Journal of
Medicinal Plants Research

  • Abbreviation: J. Med. Plants Res.
  • Language: English
  • ISSN: 1996-0875
  • DOI: 10.5897/JMPR
  • Start Year: 2007
  • Published Articles: 3835

Full Length Research Paper

Antioxidant effect of ginger to prevents lead-induced liver tissue apoptosis in rat

Amir Afshin Khaki1 and Arash Khaki2,3*
1Department of Anatomical science, National Public Health Management Center (NPMC), Tabriz University of Medical Sciences, Iran. 2Department of Veterinary Pathology, Islamic Azad University, Tabriz Branch, Iran. 3No. 1 Etekali La, South Shareati Street, Tabriz, Iran.
Email: [email protected]

  •  Accepted: 30 June 2010
  •  Published: 30 September 2013
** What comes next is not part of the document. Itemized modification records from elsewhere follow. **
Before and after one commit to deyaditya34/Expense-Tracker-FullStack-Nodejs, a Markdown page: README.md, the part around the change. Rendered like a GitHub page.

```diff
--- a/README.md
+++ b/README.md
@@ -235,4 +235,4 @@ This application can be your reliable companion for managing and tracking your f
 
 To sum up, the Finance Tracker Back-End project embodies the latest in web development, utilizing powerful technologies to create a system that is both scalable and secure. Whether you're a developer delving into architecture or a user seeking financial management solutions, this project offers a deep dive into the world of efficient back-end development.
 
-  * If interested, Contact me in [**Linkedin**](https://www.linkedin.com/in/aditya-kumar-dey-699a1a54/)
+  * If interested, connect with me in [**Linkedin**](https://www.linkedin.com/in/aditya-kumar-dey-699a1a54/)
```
Lead acetate is an example of heavy metals that for decades being known for its adverse effects on various body organs and systems such that their functions are compromised. In the present study, the ability of lead to adversely affect the liver tissue apoptosis was investigated. Ginger is source of antioxidants was administered orally to prevent the adverse effects of lead acetate. Thirty Wistar rats, randomised into 3 groups (n = 10), were used for this study. Animals in group (A) served as the control and were drinking distilled water. Animals in groups (B) and (C) were drinking 1% lead acetate. Group (C) animals were, in addition to drinking lead acetate, treated with 100 mg/kg/rat of ginger. All treatments were for 10 weeks. The obtained results showed that lead acetate caused a significant reduction in the liver weight, plasma superoxide dismutase and catalase activity, but a significant increase in plasma malondialdehyde concentration, using ginger cause to modified these harmful effects. These findings lead to the conclusion that ginger significantly decreased the adverse harmful effects of lead acetate exposure on the liver as well as lead acetate -induced oxidative stress.
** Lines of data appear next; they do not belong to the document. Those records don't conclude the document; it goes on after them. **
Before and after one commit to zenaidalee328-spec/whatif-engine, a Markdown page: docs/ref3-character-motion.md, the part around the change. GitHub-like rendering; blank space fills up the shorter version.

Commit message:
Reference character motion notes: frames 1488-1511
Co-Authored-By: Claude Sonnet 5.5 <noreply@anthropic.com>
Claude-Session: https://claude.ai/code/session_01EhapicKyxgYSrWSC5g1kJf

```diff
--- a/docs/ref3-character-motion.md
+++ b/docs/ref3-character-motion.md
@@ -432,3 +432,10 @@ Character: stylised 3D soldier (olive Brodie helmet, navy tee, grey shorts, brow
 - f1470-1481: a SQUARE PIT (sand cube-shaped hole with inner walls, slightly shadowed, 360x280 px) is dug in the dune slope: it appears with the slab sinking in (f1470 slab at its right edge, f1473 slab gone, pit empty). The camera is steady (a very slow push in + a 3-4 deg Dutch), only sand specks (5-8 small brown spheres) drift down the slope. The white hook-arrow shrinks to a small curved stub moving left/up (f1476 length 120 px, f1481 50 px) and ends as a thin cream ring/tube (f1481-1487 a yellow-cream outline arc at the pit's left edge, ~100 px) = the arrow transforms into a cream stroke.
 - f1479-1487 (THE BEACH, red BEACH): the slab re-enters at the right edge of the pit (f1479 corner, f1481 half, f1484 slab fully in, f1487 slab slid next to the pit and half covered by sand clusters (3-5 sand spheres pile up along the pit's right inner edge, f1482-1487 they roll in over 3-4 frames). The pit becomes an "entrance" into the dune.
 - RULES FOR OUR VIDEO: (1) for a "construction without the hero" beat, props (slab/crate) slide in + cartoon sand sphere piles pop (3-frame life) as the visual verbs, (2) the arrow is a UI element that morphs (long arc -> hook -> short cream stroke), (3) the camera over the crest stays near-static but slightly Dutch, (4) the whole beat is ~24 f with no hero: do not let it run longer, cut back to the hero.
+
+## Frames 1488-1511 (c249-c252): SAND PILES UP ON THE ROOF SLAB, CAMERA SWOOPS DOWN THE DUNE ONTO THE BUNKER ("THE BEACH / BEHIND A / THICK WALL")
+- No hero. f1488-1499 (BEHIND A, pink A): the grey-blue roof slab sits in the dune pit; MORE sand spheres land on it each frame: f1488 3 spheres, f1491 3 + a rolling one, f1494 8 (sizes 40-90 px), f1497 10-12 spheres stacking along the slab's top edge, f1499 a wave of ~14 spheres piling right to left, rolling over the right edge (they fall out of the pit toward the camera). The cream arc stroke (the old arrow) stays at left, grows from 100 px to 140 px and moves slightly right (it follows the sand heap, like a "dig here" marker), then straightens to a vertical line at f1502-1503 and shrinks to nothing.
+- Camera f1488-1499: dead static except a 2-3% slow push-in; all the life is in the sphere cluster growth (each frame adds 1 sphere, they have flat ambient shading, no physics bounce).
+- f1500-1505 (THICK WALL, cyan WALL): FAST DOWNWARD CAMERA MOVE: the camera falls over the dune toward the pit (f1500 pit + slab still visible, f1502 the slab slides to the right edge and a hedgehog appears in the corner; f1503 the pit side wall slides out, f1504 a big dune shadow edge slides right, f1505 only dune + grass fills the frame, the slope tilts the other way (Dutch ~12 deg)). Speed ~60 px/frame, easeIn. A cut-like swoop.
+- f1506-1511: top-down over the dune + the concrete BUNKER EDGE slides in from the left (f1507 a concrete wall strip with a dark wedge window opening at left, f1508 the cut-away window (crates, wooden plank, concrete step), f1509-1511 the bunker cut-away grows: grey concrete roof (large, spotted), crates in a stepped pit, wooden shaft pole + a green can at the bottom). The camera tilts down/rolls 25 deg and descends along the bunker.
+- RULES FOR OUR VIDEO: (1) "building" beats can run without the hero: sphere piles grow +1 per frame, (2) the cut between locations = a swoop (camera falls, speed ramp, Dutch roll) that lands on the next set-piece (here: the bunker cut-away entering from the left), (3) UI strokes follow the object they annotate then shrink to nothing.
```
Key words: Apoptosis, ginger, lead acetate, liver, reactive oxygen species.